In 1943, the Soviet army outnumbered the German army about three to one.
The Russians were sweeping everything before them.
They were led by the unbeaten Field Marshall Zhukov.
They smashed their way towards Kharkov.
Kharkov was held by the Germans under Field Marshall Manstein.
Manstein had masterminded the blitzkrieg, conquered Europe and beaten the French and British.
Hitler told Manstein he must hold Kharkov at all costs.
Manstein disagreed, he wanted to use the tactic every football fan knows: the counter-attack.
He wanted to abandon Kharkov and lure Zhukov, to follow him.
Then, when Zhukov had outrun his supply-line, Manstein would attack from behind.
He would hit Zhukov where he was weakest, then destroy his forces.
Hitler refused, he said Manstein must not retreat a step, he must fight to the death.
Manstein was the most gifted general in the German army.
The highest rank Hitler had ever achieved was corporal.
But, because Hitler was now Fuhrer, he outranked Manstein.
He decided he knew all about military tactics and the General must follow his orders.
But Manstein didn’t follow his orders, he retreated.
Field Marshal Zhukov chased him, as he knew he would.
After 100 miles, Manstein stopped and his troops circled back and cut Zhukov’s supply line.

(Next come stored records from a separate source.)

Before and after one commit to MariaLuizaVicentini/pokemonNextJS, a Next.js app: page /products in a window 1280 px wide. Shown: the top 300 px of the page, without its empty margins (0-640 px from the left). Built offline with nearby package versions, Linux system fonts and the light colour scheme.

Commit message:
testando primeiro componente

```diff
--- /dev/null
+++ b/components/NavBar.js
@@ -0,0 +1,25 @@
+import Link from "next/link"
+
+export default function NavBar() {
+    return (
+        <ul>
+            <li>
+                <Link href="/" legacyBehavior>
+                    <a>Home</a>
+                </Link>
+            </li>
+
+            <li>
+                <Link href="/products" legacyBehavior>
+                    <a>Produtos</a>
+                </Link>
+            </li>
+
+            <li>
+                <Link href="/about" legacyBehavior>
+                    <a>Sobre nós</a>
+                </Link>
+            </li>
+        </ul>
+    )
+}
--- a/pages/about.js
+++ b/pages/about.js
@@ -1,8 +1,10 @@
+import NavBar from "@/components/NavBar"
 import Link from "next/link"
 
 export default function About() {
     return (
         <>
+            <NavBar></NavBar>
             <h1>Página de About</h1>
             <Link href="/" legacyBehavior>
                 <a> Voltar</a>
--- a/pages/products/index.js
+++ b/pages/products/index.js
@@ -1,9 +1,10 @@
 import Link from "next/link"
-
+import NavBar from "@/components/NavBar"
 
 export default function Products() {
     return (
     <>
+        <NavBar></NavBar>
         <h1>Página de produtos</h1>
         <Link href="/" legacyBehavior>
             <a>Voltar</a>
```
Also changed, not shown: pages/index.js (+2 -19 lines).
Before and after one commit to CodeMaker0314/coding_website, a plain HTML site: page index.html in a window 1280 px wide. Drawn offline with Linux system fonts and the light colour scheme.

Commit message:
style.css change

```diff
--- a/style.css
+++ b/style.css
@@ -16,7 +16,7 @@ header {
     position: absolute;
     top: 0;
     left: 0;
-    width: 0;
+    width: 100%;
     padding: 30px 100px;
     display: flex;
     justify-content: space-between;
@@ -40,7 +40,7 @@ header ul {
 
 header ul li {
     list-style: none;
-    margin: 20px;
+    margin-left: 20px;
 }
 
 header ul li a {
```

Without food or ammunition, the Russian soldiers couldn’t fight.
Manstein destroyed three Russian armies, and three more armies retreated in chaos.
Then Manstein went back and recaptured Kharkov.
By the end of his counter-attack there were 90,000 Russians dead and wounded plus countless prisoners.
600 Russian tanks and 1,200 artillery pieces had been destroyed.
Field Marshal Zhukov had been beaten for the first time.
But Manstein had argued with Hitler, gone against his wishes and that made him furious.
Hitler didn’t like having his authority challenged, whatever the reason.
Although he had been a corporal in the army he now outranked all his generals.
Which meant that all his generals should just shut up and listen.
The next year Hitler fired Manstein, the General who beat the great Field Marshal Zhukov.
So Manstein could do nothing, while the Russians destroyed all the German armies.
The armies now led by the Generals who agreed to whatever Hitler wanted.
After the war was over, Manstein was at first imprisoned by the allies then released.
The West needed him.
The Cold War had begun and the Soviets had much larger forces than NATO did.
They needed help from the man who knew how to beat bigger Russian armies.
And Manstein became senior adviser to NATO on how a smaller, smarter army could beat a much bigger one.
NATO adopted and taught Manstein’s tactics in their planning.
NATO learned what Hitler didn’t, that it’s smart to use a man for what he’s good at.
It reminds me of the client/supplier relationship that exists in our business.
The most junior person on the client side outranks the most senior person on the agency side.
The agency can be dismissed at any time, simply because the client doesn’t like them.
So keeping the client happy becomes the whole job of the agency.
Which changes the focus for the advertising.
Because the consumer is no longer the target market, the client is.